▶ WORK ORDER
Whenever the string "router" appears in a line below, please copy the line out.

▶ TASK DATA
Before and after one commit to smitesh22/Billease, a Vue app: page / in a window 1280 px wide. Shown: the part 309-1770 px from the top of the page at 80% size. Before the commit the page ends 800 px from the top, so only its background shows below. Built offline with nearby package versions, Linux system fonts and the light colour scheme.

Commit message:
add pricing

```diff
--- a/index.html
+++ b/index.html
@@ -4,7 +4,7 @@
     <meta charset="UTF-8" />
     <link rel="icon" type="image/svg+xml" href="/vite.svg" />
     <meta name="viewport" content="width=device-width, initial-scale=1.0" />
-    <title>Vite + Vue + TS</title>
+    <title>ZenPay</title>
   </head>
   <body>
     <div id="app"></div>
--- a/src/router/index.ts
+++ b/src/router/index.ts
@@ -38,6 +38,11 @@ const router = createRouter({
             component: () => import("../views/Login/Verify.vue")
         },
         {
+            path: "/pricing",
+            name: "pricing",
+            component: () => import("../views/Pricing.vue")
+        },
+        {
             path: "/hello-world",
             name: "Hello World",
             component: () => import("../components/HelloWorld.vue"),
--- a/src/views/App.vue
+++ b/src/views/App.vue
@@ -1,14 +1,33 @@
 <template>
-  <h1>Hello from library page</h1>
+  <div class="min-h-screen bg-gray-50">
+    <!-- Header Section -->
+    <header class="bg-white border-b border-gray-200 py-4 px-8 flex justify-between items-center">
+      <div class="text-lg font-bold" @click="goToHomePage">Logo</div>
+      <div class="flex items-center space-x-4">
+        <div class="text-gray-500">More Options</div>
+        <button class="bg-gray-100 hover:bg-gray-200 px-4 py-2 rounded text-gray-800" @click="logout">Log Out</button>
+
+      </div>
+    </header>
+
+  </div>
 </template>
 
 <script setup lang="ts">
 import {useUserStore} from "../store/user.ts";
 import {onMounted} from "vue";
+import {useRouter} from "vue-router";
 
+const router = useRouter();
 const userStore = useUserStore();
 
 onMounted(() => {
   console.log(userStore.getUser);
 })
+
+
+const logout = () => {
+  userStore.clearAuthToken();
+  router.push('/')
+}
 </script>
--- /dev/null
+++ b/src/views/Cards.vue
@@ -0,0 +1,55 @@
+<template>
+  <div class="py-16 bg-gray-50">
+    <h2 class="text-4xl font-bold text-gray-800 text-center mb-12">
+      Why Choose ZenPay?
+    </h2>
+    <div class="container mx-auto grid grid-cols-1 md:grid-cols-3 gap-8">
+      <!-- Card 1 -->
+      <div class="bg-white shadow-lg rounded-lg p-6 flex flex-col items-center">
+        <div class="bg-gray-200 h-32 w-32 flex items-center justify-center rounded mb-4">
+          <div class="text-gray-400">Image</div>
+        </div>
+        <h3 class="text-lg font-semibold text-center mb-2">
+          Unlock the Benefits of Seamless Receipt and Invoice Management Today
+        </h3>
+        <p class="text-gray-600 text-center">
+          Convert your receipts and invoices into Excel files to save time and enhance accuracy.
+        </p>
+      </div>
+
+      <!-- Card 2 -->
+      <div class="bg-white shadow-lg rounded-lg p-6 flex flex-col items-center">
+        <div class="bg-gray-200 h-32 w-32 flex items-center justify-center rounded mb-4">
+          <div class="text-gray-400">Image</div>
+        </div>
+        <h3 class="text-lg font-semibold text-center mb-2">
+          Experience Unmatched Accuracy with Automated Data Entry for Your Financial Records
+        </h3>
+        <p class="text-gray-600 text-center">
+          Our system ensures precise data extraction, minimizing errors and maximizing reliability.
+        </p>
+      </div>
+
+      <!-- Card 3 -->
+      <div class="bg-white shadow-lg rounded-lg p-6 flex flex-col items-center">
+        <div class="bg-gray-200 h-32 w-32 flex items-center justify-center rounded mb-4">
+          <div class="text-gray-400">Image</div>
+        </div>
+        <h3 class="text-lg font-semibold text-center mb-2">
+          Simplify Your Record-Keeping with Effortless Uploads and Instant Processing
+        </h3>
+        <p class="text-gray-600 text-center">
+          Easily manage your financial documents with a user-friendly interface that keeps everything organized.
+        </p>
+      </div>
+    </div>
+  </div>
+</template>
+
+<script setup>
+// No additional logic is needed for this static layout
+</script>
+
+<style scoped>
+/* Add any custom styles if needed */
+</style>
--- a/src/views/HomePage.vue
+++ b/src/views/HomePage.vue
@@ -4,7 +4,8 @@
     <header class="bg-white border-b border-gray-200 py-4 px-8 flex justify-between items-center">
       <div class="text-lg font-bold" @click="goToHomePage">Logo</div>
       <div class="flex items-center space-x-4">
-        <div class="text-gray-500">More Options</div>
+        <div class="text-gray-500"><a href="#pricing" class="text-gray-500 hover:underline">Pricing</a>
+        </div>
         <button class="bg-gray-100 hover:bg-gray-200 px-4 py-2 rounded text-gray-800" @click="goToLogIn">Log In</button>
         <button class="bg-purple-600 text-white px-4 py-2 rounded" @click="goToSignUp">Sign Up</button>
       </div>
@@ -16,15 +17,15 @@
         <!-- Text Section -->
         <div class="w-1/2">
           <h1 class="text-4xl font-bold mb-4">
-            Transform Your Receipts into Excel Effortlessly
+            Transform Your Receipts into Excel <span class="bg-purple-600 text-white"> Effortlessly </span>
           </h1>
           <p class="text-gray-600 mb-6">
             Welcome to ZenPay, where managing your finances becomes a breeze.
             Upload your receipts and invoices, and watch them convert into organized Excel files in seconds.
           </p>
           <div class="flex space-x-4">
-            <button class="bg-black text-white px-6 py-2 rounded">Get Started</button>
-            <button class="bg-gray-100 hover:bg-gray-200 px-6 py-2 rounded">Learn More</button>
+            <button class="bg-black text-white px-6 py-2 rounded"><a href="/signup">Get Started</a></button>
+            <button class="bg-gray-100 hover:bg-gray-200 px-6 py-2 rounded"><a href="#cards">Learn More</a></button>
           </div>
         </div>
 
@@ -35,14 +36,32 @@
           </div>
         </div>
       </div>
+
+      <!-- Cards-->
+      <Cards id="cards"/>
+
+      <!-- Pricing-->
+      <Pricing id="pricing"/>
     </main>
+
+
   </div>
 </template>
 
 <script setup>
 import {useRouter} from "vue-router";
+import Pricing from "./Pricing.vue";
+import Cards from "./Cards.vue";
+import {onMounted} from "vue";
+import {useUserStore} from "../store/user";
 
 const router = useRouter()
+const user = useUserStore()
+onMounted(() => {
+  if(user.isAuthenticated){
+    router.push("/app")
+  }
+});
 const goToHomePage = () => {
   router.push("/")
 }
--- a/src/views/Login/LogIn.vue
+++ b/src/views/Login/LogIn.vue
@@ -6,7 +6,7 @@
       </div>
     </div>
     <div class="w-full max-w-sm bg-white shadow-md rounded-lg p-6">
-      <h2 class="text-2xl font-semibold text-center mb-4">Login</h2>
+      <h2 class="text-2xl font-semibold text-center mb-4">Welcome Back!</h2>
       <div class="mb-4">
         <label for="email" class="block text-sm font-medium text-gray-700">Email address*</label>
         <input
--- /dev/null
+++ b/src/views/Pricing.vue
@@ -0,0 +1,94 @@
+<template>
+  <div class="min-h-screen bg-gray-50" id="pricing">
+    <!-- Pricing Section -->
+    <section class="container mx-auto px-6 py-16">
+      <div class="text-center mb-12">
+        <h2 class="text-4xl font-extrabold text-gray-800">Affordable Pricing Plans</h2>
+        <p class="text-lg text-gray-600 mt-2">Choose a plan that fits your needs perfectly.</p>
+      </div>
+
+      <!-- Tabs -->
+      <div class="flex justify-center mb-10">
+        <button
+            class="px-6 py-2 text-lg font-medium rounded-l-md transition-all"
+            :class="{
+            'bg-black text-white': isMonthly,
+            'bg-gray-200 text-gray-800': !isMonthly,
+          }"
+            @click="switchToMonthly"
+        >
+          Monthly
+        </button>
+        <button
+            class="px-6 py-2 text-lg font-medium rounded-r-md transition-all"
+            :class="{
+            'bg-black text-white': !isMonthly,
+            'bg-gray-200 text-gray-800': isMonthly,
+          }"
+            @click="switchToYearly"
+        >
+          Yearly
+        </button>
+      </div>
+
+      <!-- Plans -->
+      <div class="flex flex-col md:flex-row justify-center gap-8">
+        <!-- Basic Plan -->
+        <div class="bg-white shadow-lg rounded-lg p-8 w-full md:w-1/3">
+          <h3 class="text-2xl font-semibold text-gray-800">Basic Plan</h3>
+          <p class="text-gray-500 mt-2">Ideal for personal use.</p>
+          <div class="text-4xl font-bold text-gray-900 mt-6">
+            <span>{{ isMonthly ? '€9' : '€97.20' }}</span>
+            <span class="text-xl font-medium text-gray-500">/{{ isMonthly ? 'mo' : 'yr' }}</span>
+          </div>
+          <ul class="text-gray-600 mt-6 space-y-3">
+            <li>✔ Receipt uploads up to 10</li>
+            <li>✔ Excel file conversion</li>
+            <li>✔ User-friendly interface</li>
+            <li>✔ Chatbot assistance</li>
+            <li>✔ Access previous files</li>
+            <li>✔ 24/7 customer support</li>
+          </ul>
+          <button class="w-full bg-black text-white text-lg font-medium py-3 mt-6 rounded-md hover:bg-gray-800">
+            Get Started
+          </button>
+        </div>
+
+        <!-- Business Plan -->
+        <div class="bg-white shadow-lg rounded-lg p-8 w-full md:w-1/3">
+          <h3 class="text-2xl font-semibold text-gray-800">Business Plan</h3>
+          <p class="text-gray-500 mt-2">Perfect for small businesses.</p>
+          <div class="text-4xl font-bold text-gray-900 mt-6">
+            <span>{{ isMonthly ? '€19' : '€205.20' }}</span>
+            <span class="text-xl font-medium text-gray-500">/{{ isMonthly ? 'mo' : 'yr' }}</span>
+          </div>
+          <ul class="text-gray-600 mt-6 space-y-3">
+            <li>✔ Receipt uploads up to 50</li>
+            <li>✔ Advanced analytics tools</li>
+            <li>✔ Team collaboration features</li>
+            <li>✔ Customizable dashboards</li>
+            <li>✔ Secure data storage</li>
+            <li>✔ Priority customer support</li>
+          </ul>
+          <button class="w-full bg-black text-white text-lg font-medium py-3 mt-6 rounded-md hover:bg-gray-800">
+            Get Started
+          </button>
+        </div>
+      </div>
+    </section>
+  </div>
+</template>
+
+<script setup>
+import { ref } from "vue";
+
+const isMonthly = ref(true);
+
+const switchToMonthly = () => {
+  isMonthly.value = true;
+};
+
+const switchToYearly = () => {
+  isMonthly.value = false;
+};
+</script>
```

▶ TASK OUTPUT
--- a/src/router/index.ts
+++ b/src/router/index.ts
@@ -38,6 +38,11 @@ const router = createRouter({
+import {useRouter} from "vue-router";
+const router = useRouter();
+  router.push('/')
 import {useRouter} from "vue-router";
 const router = useRouter()
+    router.push("/app")
   router.push("/")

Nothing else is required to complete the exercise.